One might not typically associate driving with public health, but accidents rank just behind cancer and heart disease as the leading causes of death in Canada–a risk that is increased for both the old and the young.
Driving impacts everyone, but the good news is that, for those accidents that happen on the road, much can be done to mitigate the risk. That’s where the rubber meets the road for Dr. Alexander Crizzle (PhD) and his team at the University of Saskatchewan’s (USask) Driving Research and Simulation Laboratory (DRSL). Their mission is to generate research that will inform and enable evidence-based policy that ultimately makes life safer on Canadian roads.
Crizzle is the director of the lab that runs out of the university’s School of Public Health, located in the Health Sciences Building and equipped with state-of-the-art technology including the means to test vision and cognition, a car and a commercial vehicle simulator, virtual reality (VR), and specialized software to run microsimulations. The simulators and VR are able to deliver true-to-life driving experiences including modelling unfavorable conditions and road hazards, while the vision and cognition tests can be used to inform research at the level of the individual driver. But how does this impressive collection impact driving safety? The answer lies in the many research projects that the DRSL spearheads or works on as a collaborating partner.
One project aims to address the higher crash risk associated with young drivers. Participants–local learner drivers–use the car simulator to perform a series of training exercises in advance of getting their license. The purpose is to expose them to road hazards they might not otherwise encounter during their training and to help them develop responses that lead to fewer crashes. After the recruitment and testing phase, the research team plans to follow participants for five years to determine whether there is a reduced crash risk for those who received the simulation training versus those who didn’t. SGI and Transport Canada have partnered with Crizzle with financial support for this research. If all goes well, the long-term goal is to develop simulator training modules for learner drivers that mitigate crash risk.
Another series of projects in the lab, spearheaded by PhD student Mackenzie McKeown, employs a variety of research techniques to identify and address safety, health, and quality of life concerns for truckers in North America. McKeown is in the process of recruiting long-haul truck drivers for the first part of the study in which she will gather evidence about how objective indicators of health impact a driver’s performance on the road. The second part of her project involves surveying drivers about how to improve their experience on the road, particularly with regard to amenities offered at truck stops.
McKeown said drivers are constrained by their vehicle, their route, and the limitations of truck stops, all of which have the potential to impact their health and overall experience on the road. McKeown hopes her research will give a voice to the concerns of truckers. Crizzle is currently leading the development of an app that identifies resources for truckers including gas stations, hydrogen fuel cells, weigh stations, food, and parking spaces.
Linked to this research, the lab has also taken an active role in addressing the chronic shortage of long-haul truckers in Canada.
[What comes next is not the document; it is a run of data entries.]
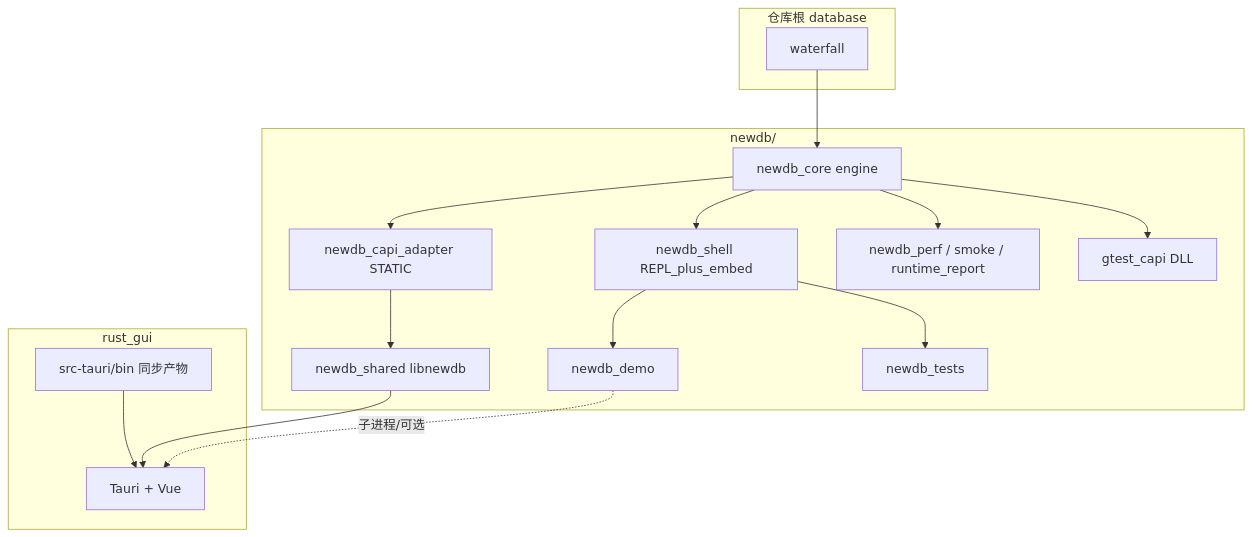
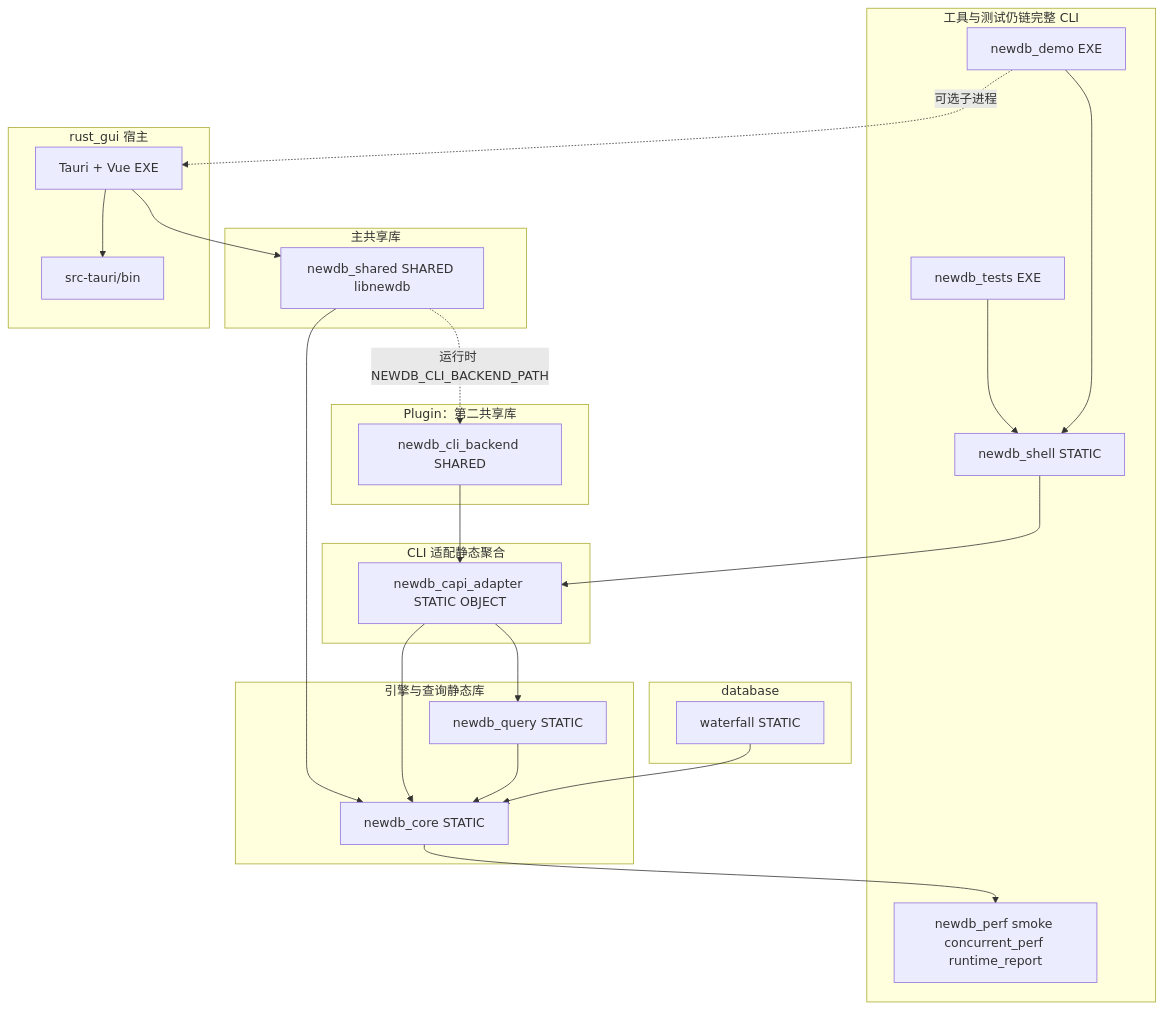
The first of 17 diagrams in newdb/docs/architecture/PROJECT_DATAFLOW_WHOLE.md (skyline019/database), drawn with Mermaid before and after one commit. The commit also changed other lines of this file, not shown here.

````diff
--- a/newdb/docs/architecture/PROJECT_DATAFLOW_WHOLE.md
+++ b/newdb/docs/architecture/PROJECT_DATAFLOW_WHOLE.md
@@ -129,34 +143,53 @@
 ```mermaid
 flowchart TB
-  subgraph repo["仓库根 database"]
-    WF[waterfall]
+  subgraph repo["database"]
+    WF[waterfall STATIC]
   end
 
-  subgraph newdb["newdb/"]
-    ENG[newdb_core engine]
-    CAP[newdb_capi_adapter STATIC]
-    SH[newdb_shell REPL_plus_embed]
-    DEM[newdb_demo]
-    DLL[newdb_shared libnewdb]
-    TOOLS[newdb_perf / smoke / runtime_report]
-    TESTS[newdb_tests]
-    GCAPI[gtest_capi DLL]
+  subgraph engines["引擎与查询静态库"]
+    ENG[newdb_core STATIC]
+    QRY[newdb_query STATIC]
   end
 
-  subgraph gui["rust_gui"]
-    TAURI[Tauri + Vue]
-    BIN[src-tauri/bin 同步产物]
+  subgraph adapter["CLI 适配静态聚合"]
+    CAP["newdb_capi_adapter STATIC OBJECT"]
+  end
+
+  subgraph backends["Plugin：第二共享库"]
+    BE["newdb_cli_backend SHARED"]
+  end
+
+  subgraph maindll["主共享库"]
+    DLL["newdb_shared SHARED libnewdb"]
+  end
+
+  subgraph tools_exe["工具与测试仍链完整 CLI"]
+    SH[newdb_shell STATIC]
+    DEM[newdb_demo EXE]
+    TOOLS["newdb_perf smoke concurrent_perf runtime_report"]
+    TESTS[newdb_tests EXE]
+  end
+
+  subgraph gui["rust_gui 宿主"]
+    TAURI[Tauri + Vue EXE]
+    BIN[src-tauri/bin]
   end
 
   WF --> ENG
-  ENG --> CAP
-  CAP --> DLL
-  ENG --> SH
-  SH --> DEM
+  QRY --> ENG
+  CAP --> ENG
+  CAP --> QRY
+  BE --> CAP
+
+  DLL --> ENG
+  DLL -.运行时 NEWDB_CLI_BACKEND_PATH.-> BE
+
+  SH --> CAP
+  DEM --> SH
   ENG --> TOOLS
-  SH --> TESTS
-  ENG --> GCAPI
-  DLL --> TAURI
-  BIN --> TAURI
-  DEM -.子进程/可选.-> TAURI
+  TESTS --> SH
+
+  TAURI --> DLL
+  TAURI --> BIN
+  DEM -.可选子进程.-> TAURI
 ```
````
New drivers are in constant demand as those already in the profession are compelled to work longer hours and take more routes to fill the needs of the market. Part of the issue is a gap in the availability of training for new drivers, so the DRSL recently partnered with the YWCA to train new female truck drivers entering the profession, using the commercial vehicle simulator.
One of the key mandates of the DRSL is to collect diverse data on driving safety. This involves some creativity and often demands national and international collaborations that have the potential to further the research interests of the lab. One such collaboration involves the implementation of a web application that collates electronic medical records (EMR) of drivers undergoing clinical assessments. The project includes occupational therapists in Saskatchewan, Ontario, and Quebec who have been able to streamline their intake process through the use of EMR and who are able to attend to vulnerable drivers more quickly.
Another collaboration involves the Thailand government, which wants to target high-risk intersections and test the impact of interventions on crash risk. The team at the DRSL uses computer modelling technology to construct a virtual model of the intersection, including moving traffic which can be used to collect data on how the structure of the intersection and the introduction of interventions impact crash risk. The data from these pursuits, in addition to all the other projects at the DRSL, build over time and can be used to influence traffic interventions and develop policies based on evidence.
As for the future of the DRSL, Crizzle envisions expanding the network and research possibilities of the lab through connections with local, municipal, and international governing bodies as well as industry partners who share the same vision–safe, efficient transport that serves everyone. The DRSL also hopes to receive future funding to add an autonomous vehicle featuring cutting-edge data collection capability, to the lab.
The Driving Research and Simulation Laboratory is currently recruiting:
- Young (non-licensed) learner drivers with at least some road experience
- Long-haul truck drivers from Canada
- Graduate students with a vision to tackle the next road safety challenges
Please contact Dr. Alexander Crizzle (PhD) at firstname.lastname@example.org or 306-966-2773.